The short stories Barn Burning by William Faulkner, and The Man Who Was Almost a Man by Richard Wright, both focus on the lives of two young men from two very different time periods. In Barn Burning, Abner Snopes is the main character, and he is a sharecropper living in the south in the early 1900's. Abner is a proud man who chooses to stand up for his rights, even when it means burning down a barn to make a statement against his employer. In The Man Who Was Almost a Man, the protagonist is Dave Saunders, a young African-American teenager living in the mid-twentieth century. Dave feels the need to prove his manhood and sets out to purchase a gun with his meager wages from working at the local store.

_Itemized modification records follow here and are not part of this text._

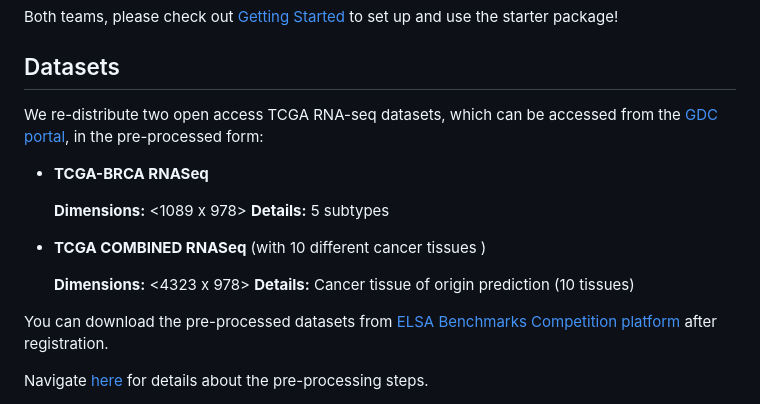
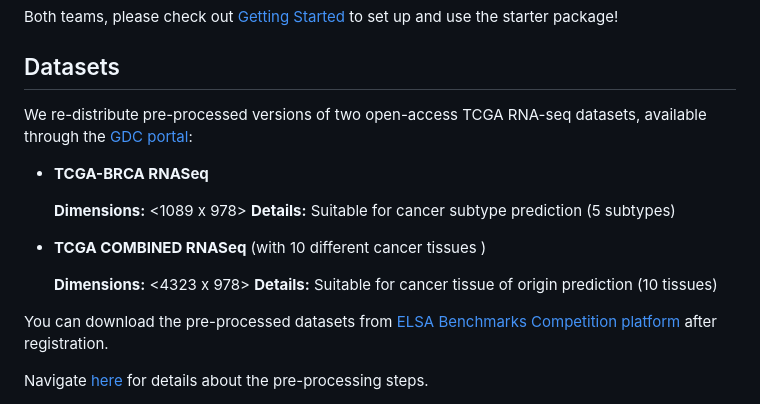
Before and after one commit to steveng9/scRNA-seq_privacy_audits, a Markdown page: README.md, the part around the change. Rendered like a GitHub page.

```diff
--- a/README.md
+++ b/README.md
@@ -29,18 +29,17 @@ Both teams, please check out [Getting Started](/experiments/) to set up and use
 
 
 ## Datasets
-
-We re-distribute two open access TCGA RNA-seq datasets, which can be accessed from the [GDC portal](https://gdc.cancer.gov), in the pre-processed form:
+We re-distribute pre-processed versions of two open-access TCGA RNA-seq datasets, available through the  [GDC portal](https://gdc.cancer.gov):
 
 - **TCGA-BRCA RNASeq**
 
     **Dimensions:** <1089 x 978> <individuals x landmark genes>
-    **Details:** 5 subtypes
+    **Details:** Suitable for cancer subtype prediction (5 subtypes)
 
 - **TCGA COMBINED RNASeq** (with 10 different cancer tissues )
 
     **Dimensions:** <4323 x 978> <individuals x landmark genes>
-    **Details:** Cancer tissue of origin prediction (10 tissues)
+    **Details:** Suitable for cancer tissue of origin prediction (10 tissues)
 
 
 You can download the pre-processed datasets from [ELSA Benchmarks Competition platform](https://benchmarks.elsa-ai.eu/?ch=4&com=introduction) after registration.
```
Also changed, not shown: data/README.md (+7 -2 lines).
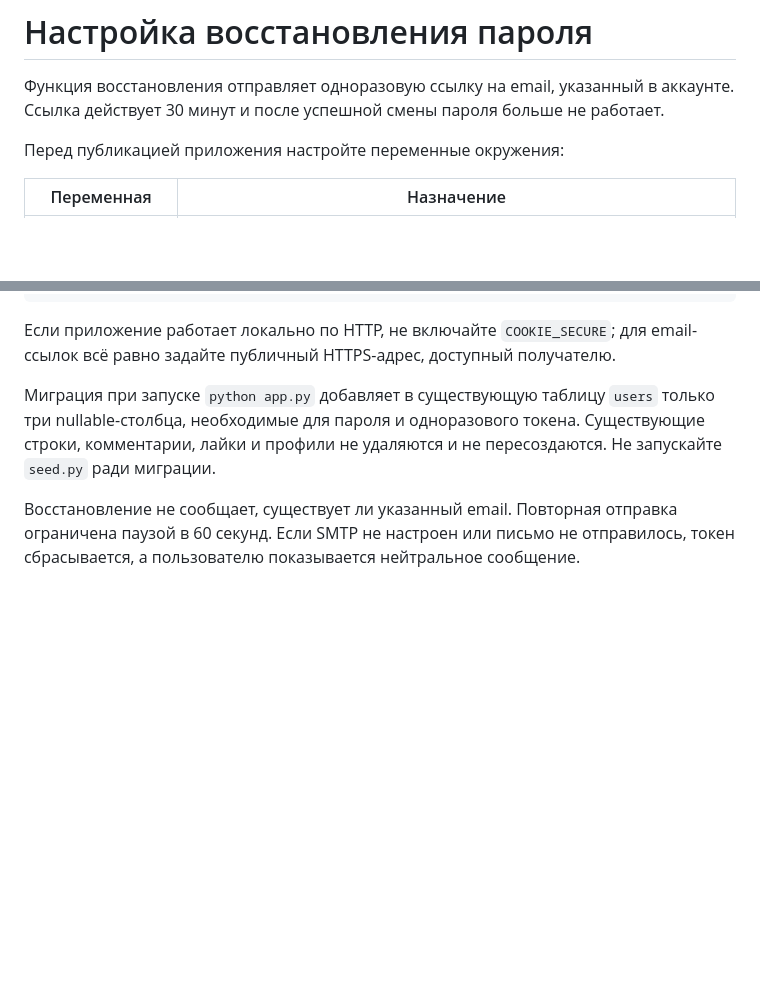
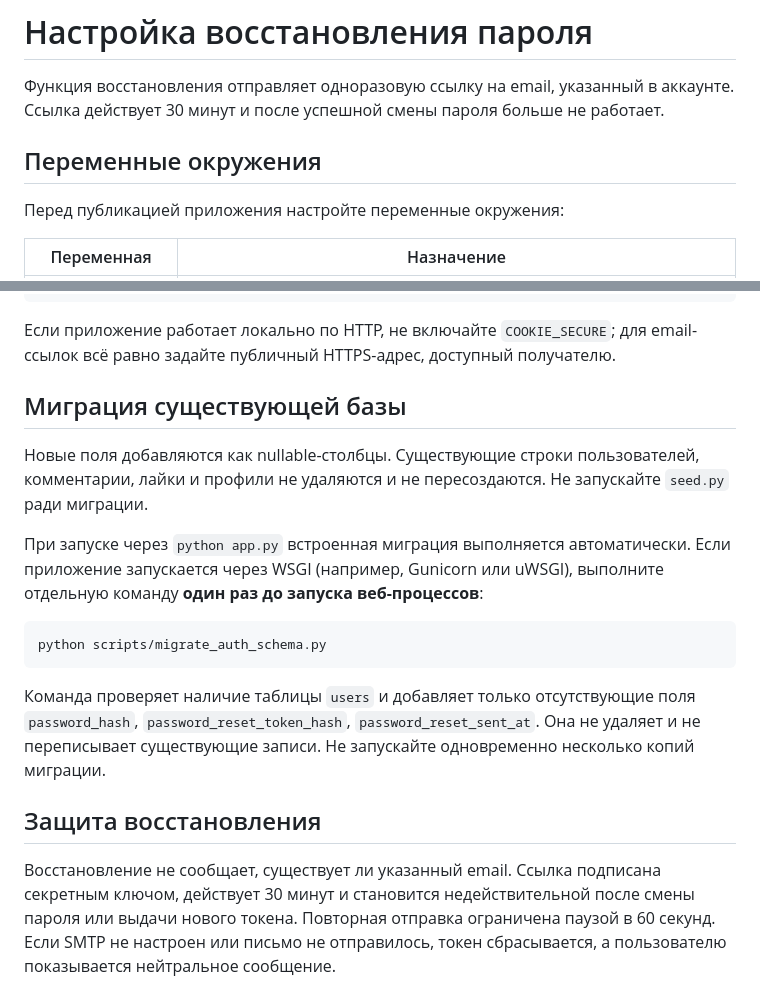
Before and after one commit to kirsanovalexey2011-source/FisherPro1111, a Markdown page: docs/password-recovery.md, 2 parts joined by grey strips. Rendered like a GitHub page; blank space fills up the shorter version.

Commit message:
Document WSGI authentication migration

````diff
--- a/docs/password-recovery.md
+++ b/docs/password-recovery.md
@@ -1,6 +1,8 @@
 # Настройка восстановления пароля
 
 Функция восстановления отправляет одноразовую ссылку на email, указанный в аккаунте. Ссылка действует 30 минут и после успешной смены пароля больше не работает.
+
+## Переменные окружения
 
 Перед публикацией приложения настройте переменные окружения:
 
@@ -31,6 +33,18 @@ python app.py
 
 Если приложение работает локально по HTTP, не включайте `COOKIE_SECURE`; для email-ссылок всё равно задайте публичный HTTPS-адрес, доступный получателю.
 
-Миграция при запуске `python app.py` добавляет в существующую таблицу `users` только три nullable-столбца, необходимые для пароля и одноразового токена. Существующие строки, комментарии, лайки и профили не удаляются и не пересоздаются. Не запускайте `seed.py` ради миграции.
+## Миграция существующей базы
 
-Восстановление не сообщает, существует ли указанный email. Повторная отправка ограничена паузой в 60 секунд. Если SMTP не настроен или письмо не отправилось, токен сбрасывается, а пользователю показывается нейтральное сообщение.
+Новые поля добавляются как nullable-столбцы. Существующие строки пользователей, комментарии, лайки и профили не удаляются и не пересоздаются. Не запускайте `seed.py` ради миграции.
+
+При запуске через `python app.py` встроенная миграция выполняется автоматически. Если приложение запускается через WSGI (например, Gunicorn или uWSGI), выполните отдельную команду **один раз до запуска веб-процессов**:
+
+```powershell
+python scripts/migrate_auth_schema.py
+```
+
+Команда проверяет наличие таблицы `users` и добавляет только отсутствующие поля `password_hash`, `password_reset_token_hash`, `password_reset_sent_at`. Она не удаляет и не переписывает существующие записи. Не запускайте одновременно несколько копий миграции.
+
+## Защита восстановления
+
+Восстановление не сообщает, существует ли указанный email. Ссылка подписана секретным ключом, действует 30 минут и становится недействительной после смены пароля или выдачи нового токена. Повторная отправка ограничена паузой в 60 секунд. Если SMTP не настроен или письмо не отправилось, токен сбрасывается, а пользователю показывается нейтральное сообщение.
````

Although the stories have different settings and characters, they both explore the theme of masculinity and what it means to be a man. Abner Snopes is a man of action; he stands up for his beliefs and makes sure that his family is taken care of before himself. Dave Saunders, on the other hand, is still trying to figure out what it means to be a man. He is caught between wanting to be accepted by his peers and wanting to do the right thing. Both characters struggle to define their identity within their respective societies, but take different paths in their search for approval and respect.
In addition, both stories also explore ideas of poverty and power. Abner struggles against the landowners who try to take advantage of him and his family, while Dave is stuck in an oppressive situation of poverty which limits his choices and keeps him from achieving his dreams. Both characters are desperate for freedom and respect, but are held back by their circumstances.
Overall, William Faulkners Barn Burning and Richard Wrights The Man Who Was Almost a Man present two very different stories about two young men searching for identity and meaning in their lives. While both stories explore themes of masculinity, poverty, and power, they also represent two very distinct views on how these issues can be addressed.